Smyth is looking to see what the self-study reports on altering the events process that students currently have to go through.
“I think that the Middle States self-evaluation should list creating either one student liaison between all the 90+ clubs and organizations or they should encourage that each of the clubs and organizations create a position on their executive boards that is solely for the purpose of dealing with the OSLCD [Office of Student Leadership and Community Development] process,” Smyth said.
Also in the student life-related standards, Christopher Rodgers, dean of students, is chairing the student complaints and grievances sub-committee. These sub-committees look at different aspects of the overarching standards.

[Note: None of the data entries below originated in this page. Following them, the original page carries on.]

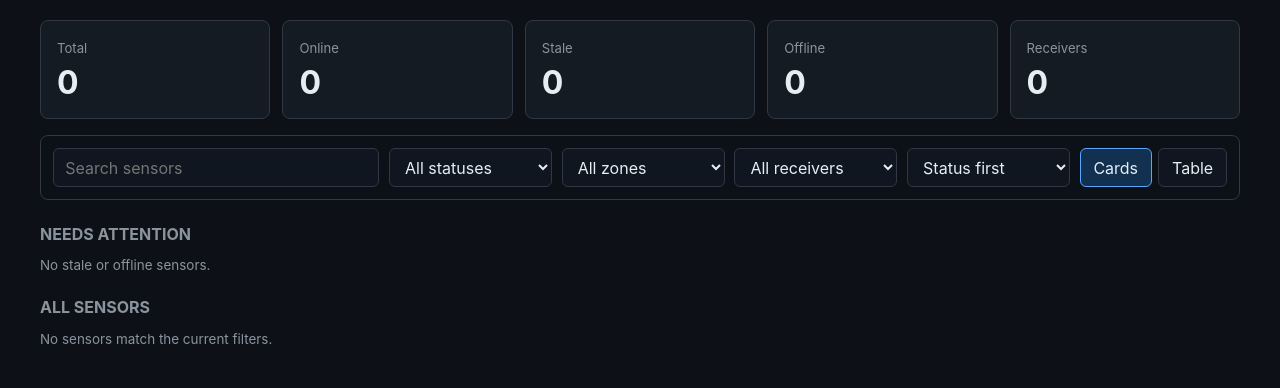
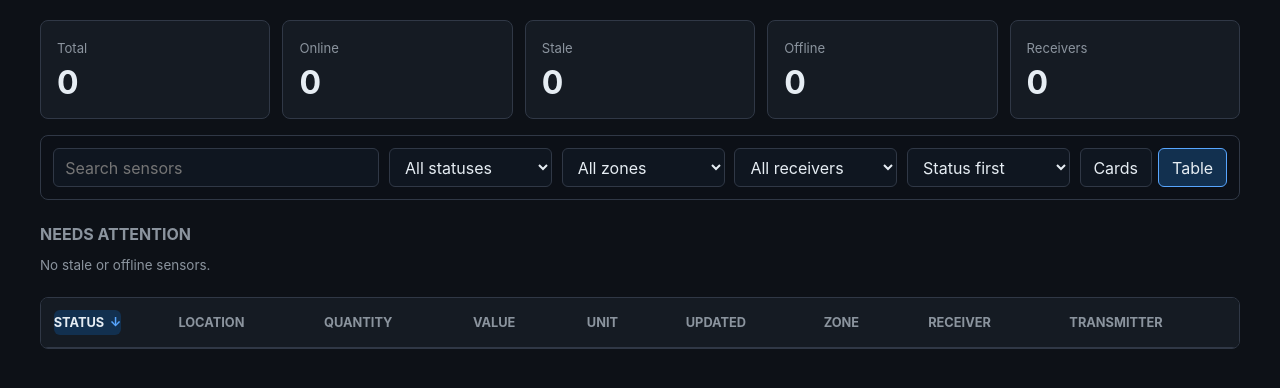
Before and after one commit to tvallas/mtrview, a FastAPI app: page / in a window 1280 px wide. Shown: the part 81-469 px from the top of the page. Run offline with FastAPI, Linux system fonts and the light colour scheme; lists and menus that the app fills with data are empty.

Commit message:
feat: make table view sortable by default

```diff
--- a/mtrview/static/app.css
+++ b/mtrview/static/app.css
@@ -274,6 +274,39 @@ th {
   text-transform: uppercase;
 }
 
+.sort-header {
+  display: inline-flex;
+  min-height: 1.6rem;
+  align-items: center;
+  gap: 0.35rem;
+  padding: 0;
+  border: 0;
+  background: transparent;
+  color: inherit;
+  font-size: inherit;
+  font-weight: 700;
+  text-transform: inherit;
+}
+
+.sort-header:hover,
+.sort-header.active {
+  color: var(--text);
+}
+
+.sort-header::after {
+  content: "";
+  width: 0.7rem;
+  color: var(--accent);
+}
+
+.sort-header.active[data-direction="asc"]::after {
+  content: "↑";
+}
+
+.sort-header.active[data-direction="desc"]::after {
+  content: "↓";
+}
+
 tr.problem td {
   background: rgba(248, 81, 73, 0.08);
 }
--- a/mtrview/static/app.js
+++ b/mtrview/static/app.js
@@ -1,6 +1,8 @@
 const state = {
   data: window.MTRVIEW_INITIAL_DATA || { readings: [], counts: {}, zones: [], receivers: [] },
-  view: "cards",
+  view: "table",
+  sortKey: "status",
+  sortDirection: "desc",
 };
 
 const els = {
@@ -25,6 +27,19 @@ const els = {
   tableView: document.getElementById("tableView"),
   cardButton: document.getElementById("cardViewButton"),
   tableButton: document.getElementById("tableViewButton"),
+  sortHeaders: document.querySelectorAll(".sort-header"),
+};
+
+const sortDefaults = {
+  status: "desc",
+  location: "asc",
+  quantity: "asc",
+  value: "asc",
+  unit: "asc",
+  updated: "asc",
+  zone: "asc",
+  receiver: "asc",
+  transmitter_id: "asc",
 };
 
 function readingStatus(reading) {
@@ -114,13 +129,50 @@ function filteredReadings() {
     );
   });
 
-  readings.sort((a, b) => {
-    if (els.sort.value === "updated") return (a.age_seconds ?? 999999999) - (b.age_seconds ?? 999999999);
-    if (els.sort.value === "quantity") return a.quantity.localeCompare(b.quantity) || a.location.localeCompare(b.location);
-    if (els.sort.value === "location") return a.location.localeCompare(b.location) || a.quantity.localeCompare(b.quantity);
-    return Number(b.problem) - Number(a.problem) || Number(b.stale) - Number(a.stale) || a.sort_key.localeCompare(b.sort_key);
-  });
+  readings.sort(compareReadings);
   return readings;
+}
+
+function compareReadings(a, b) {
+  const direction = state.sortDirection === "desc" ? -1 : 1;
+  const key = state.sortKey;
+  let result = 0;
+
+  if (key === "status") {
+    result = statusRank(a) - statusRank(b);
+  } else if (key === "updated") {
+    result = (a.age_seconds ?? 999999999) - (b.age_seconds ?? 999999999);
+  } else if (key === "value") {
+    result = compareValues(a.value, b.value);
+  } else {
+    result = textValue(a, key).localeCompare(textValue(b, key));
+  }
+
+  if (result === 0) result = a.sort_key.localeCompare(b.sort_key);
+  return result * direction;
+}
+
+function statusRank(reading) {
+  if (reading.status !== "online") return 3;
+  if (reading.critical_stale) return 2;
+  if (reading.stale) return 1;
+  return 0;
+}
+
+function compareValues(a, b) {
+  const aNumber = typeof a === "number" ? a : Number(a);
+  const bNumber = typeof b === "number" ? b : Number(b);
+  const aMissing = a === null || a === undefined || a === "" || Number.isNaN(aNumber);
+  const bMissing = b === null || b === undefined || b === "" || Number.isNaN(bNumber);
+  if (aMissing && bMissing) return 0;
+  if (aMissing) return 1;
+  if (bMissing) return -1;
+  return aNumber - bNumber;
+}
+
+function textValue(reading, key) {
+  if (key === "transmitter_id") return reading.transmitter_id || "";
+  return String(reading[key] ?? "");
 }
 
 function render() {
@@ -146,6 +198,7 @@ function render() {
 
   renderGroups(readings);
   renderTable(readings);
+  renderSortHeaders();
 }
 
 function renderGroups(readings) {
@@ -198,6 +251,19 @@ function renderTable(readings) {
     .join("");
 }
 
+function renderSortHeaders() {
+  els.sortHeaders.forEach((button) => {
+    const tableHeader = button.closest("th");
+    const isActive = button.dataset.sort === state.sortKey;
+    button.classList.toggle("active", isActive);
+    button.dataset.direction = isActive ? state.sortDirection : "";
+    tableHeader.setAttribute(
+      "aria-sort",
+      isActive ? (state.sortDirection === "asc" ? "ascending" : "descending") : "none",
+    );
+  });
+}
+
 async function refresh() {
   try {
     const response = await fetch("/api/summary", { cache: "no-store" });
@@ -209,10 +275,31 @@ async function refresh() {
   }
 }
 
-[els.search, els.status, els.zone, els.receiver, els.sort].forEach((el) => {
+[els.search, els.status, els.zone, els.receiver].forEach((el) => {
   el.addEventListener("input", render);
   el.addEventListener("change", render);
 });
+
+els.sort.addEventListener("change", () => {
+  setSort(els.sort.value);
+});
+
+els.sortHeaders.forEach((button) => {
+  button.addEventListener("click", () => {
+    setSort(button.dataset.sort);
+  });
+});
+
+function setSort(key) {
+  if (state.sortKey === key) {
+    state.sortDirection = state.sortDirection === "asc" ? "desc" : "asc";
+  } else {
+    state.sortKey = key;
+    state.sortDirection = sortDefaults[key] || "asc";
+  }
+  els.sort.value = state.sortKey;
+  render();
+}
 
 els.cardButton.addEventListener("click", () => {
   state.view = "cards";
--- a/mtrview/templates/index.html
+++ b/mtrview/templates/index.html
@@ -46,10 +46,15 @@
           <option value="location">Location</option>
           <option value="updated">Latest updated</option>
           <option value="quantity">Quantity</option>
+          <option value="value">Value</option>
+          <option value="unit">Unit</option>
+          <option value="zone">Zone</option>
+          <option value="receiver">Receiver</option>
+          <option value="transmitter_id">Transmitter</option>
         </select>
         <div class="view-toggle" role="group" aria-label="View">
-          <button id="cardViewButton" class="active" type="button">Cards</button>
-          <button id="tableViewButton" type="button">Table</button>
+          <button id="cardViewButton" type="button">Cards</button>
+          <button id="tableViewButton" class="active" type="button">Table</button>
         </div>
       </section>
 
@@ -58,24 +63,44 @@
         <div id="priorityCards" class="card-grid"></div>
       </section>
 
-      <section id="cardView" class="grouped-list">
+      <section id="cardView" class="grouped-list hidden">
         <h2>All sensors</h2>
         <div id="sensorGroups"></div>
       </section>
 
-      <section id="tableView" class="table-wrap hidden">
+      <section id="tableView" class="table-wrap">
         <table>
           <thead>
             <tr>
-              <th>Status</th>
-              <th>Location</th>
-              <th>Quantity</th>
-              <th>Value</th>
-              <th>Unit</th>
-              <th>Updated</th>
-              <th>Zone</th>
-              <th>Receiver</th>
-              <th>Transmitter</th>
+              <th aria-sort="descending">
+                <button class="sort-header active" type="button" data-sort="status">Status</button>
+              </th>
+              <th>
+                <button class="sort-header" type="button" data-sort="location">Location</button>
+              </th>
+              <th>
+                <button class="sort-header" type="button" data-sort="quantity">Quantity</button>
+              </th>
+              <th>
+                <button class="sort-header" type="button" data-sort="value">Value</button>
+              </th>
+              <th>
+                <button class="sort-header" type="button" data-sort="unit">Unit</button>
+              </th>
+              <th>
+                <button class="sort-header" type="button" data-sort="updated">Updated</button>
+              </th>
+              <th>
+                <button class="sort-header" type="button" data-sort="zone">Zone</button>
+              </th>
+              <th>
+                <button class="sort-header" type="button" data-sort="receiver">Receiver</button>
+              </th>
+              <th>
+                <button class="sort-header" type="button" data-sort="transmitter_id">
+                  Transmitter
+                </button>
+              </th>
             </tr>
           </thead>
           <tbody id="sensorTable"></tbody>
```
Also changed, not shown: tests/test_web.py (+2 -0 lines), 1 other file.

These standards or main questions about areas of the university that were created by the steering committee will be reported to the Student Life Council in December.
Crystal says that he wants to both to show the students and administration what is going on and to receive feedback from the Council.
After the self–study is complete, the Middle States evaluators, which are a team of administrators from other universities, will get a chance to read it before they arrive on campus in spring 2016.
“They’ll have an opportunity to meet students, faculty, administrators,” Crystal said. “Basically, it’s a way to flesh out what the self-study says, make sure that the self-study is an accurate representation.”
Until then, Crystal and his committee are continuing to gather as much information as possible to finish the self-study, hopefully by the end of next semester.
Kelly Kultys is the Editor-in-Chief for The Fordham Ram.